Hot flashes, insomnia, mood swings, and other symptoms often come with menopause. A variety of supplements claim to help with these menopausal symptoms.
But do they work? Supplements are rarely tested thoroughly, and many claims made by manufacturers aren't always supported by science.
Here’s a look at several supplements and research about their effectiveness on menopausal symptoms.
The extract of the black cohosh plant’s root
When it comes to hot flashes, several studies compared it with a placebo and found that black cohosh helps. However, wrote WebMD, "Other studies haven't found a benefit."
An herb said to mimic the body’s estrogen
Dong quai has been used for thousands of years in Chinese medicine as treatment for women's health. But a modern study of dong quai looked at its effects on menopausal hot flashes and found no benefits.
Evening primrose oil:
Oil extracted from the seeds of a yellow-flowered plant
Little research on evening primrose oil has been done. In fact, Health.com reported that in a 2009 review in American Family Physician, just one study comparing primrose oil and placebo in menopausal women has been done.
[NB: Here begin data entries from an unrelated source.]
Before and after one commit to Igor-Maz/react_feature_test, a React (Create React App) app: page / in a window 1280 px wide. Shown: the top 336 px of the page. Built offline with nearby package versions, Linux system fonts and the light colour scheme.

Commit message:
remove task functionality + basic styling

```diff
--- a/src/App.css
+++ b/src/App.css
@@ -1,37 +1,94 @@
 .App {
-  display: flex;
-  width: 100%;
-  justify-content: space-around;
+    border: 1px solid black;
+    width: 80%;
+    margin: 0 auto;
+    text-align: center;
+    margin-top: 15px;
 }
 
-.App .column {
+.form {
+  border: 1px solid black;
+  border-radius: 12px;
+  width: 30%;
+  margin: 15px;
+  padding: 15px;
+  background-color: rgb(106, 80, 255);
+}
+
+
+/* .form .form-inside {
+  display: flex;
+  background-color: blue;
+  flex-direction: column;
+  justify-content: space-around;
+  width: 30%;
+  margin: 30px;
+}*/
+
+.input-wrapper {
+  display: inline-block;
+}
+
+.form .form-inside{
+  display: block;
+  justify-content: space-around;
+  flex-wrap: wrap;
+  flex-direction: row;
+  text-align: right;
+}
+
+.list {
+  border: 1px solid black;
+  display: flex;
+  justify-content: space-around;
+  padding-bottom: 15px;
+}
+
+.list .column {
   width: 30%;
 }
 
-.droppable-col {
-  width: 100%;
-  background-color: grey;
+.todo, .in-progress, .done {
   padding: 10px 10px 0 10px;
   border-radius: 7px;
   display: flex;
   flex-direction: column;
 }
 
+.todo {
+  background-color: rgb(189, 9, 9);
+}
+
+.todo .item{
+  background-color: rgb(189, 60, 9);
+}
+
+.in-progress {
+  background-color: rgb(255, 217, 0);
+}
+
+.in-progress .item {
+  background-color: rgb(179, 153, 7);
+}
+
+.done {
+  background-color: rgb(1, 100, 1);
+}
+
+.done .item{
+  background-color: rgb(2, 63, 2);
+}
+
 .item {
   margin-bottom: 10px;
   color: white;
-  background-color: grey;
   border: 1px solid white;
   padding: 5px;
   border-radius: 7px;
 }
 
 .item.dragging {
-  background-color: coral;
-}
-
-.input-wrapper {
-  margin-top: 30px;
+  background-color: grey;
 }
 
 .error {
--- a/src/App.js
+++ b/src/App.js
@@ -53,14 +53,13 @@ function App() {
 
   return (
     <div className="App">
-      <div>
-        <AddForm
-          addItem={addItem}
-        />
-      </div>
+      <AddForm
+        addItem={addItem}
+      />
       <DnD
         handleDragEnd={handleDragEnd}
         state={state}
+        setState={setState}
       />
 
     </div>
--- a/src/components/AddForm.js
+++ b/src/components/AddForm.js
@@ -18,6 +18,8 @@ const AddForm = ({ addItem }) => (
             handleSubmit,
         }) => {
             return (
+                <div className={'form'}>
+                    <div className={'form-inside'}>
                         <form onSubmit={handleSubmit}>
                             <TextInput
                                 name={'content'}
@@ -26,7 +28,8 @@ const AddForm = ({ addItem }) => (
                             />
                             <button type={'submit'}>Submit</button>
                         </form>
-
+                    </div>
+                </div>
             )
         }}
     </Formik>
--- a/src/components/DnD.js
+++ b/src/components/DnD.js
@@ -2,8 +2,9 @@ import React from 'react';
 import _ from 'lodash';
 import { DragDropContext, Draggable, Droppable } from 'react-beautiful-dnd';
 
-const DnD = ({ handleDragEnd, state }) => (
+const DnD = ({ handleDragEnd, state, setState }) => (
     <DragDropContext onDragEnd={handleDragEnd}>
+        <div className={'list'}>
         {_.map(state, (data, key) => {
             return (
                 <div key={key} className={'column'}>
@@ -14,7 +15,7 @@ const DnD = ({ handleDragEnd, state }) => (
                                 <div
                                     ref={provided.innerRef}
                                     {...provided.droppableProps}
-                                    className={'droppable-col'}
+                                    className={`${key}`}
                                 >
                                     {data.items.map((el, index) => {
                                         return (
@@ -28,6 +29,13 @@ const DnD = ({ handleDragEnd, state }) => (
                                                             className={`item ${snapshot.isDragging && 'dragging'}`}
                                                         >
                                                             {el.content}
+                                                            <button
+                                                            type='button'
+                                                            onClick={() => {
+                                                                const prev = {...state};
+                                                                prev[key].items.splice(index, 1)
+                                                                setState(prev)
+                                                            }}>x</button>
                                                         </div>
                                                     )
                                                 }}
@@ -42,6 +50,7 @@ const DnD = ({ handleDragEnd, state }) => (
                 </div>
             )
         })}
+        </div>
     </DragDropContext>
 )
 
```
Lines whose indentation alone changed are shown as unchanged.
The study found that evening primrose oil was no better than the placebo in treating hot flashes.
The extract of the ginkgo plant’s leaves
Ginkgo is well-known for improving memory, concentration and mood. All of these can be affected by menopause. Yet several studies have found no evidence that ginkgo can help menopausal women suffering from memory loss, concentration and mood swings.
The flower clusters of the Humulus lupulus plant
Hops are another supplement with extremely limited research behind it. There has been only one controlled trial studying 8-PN's potential effects. 8-PN is an estrogenic compound in hops. The controlled trial found that there were favorable results reducing menopausal symptoms including hot flashes.
An extract of a legume that contains substances that mimic estrogen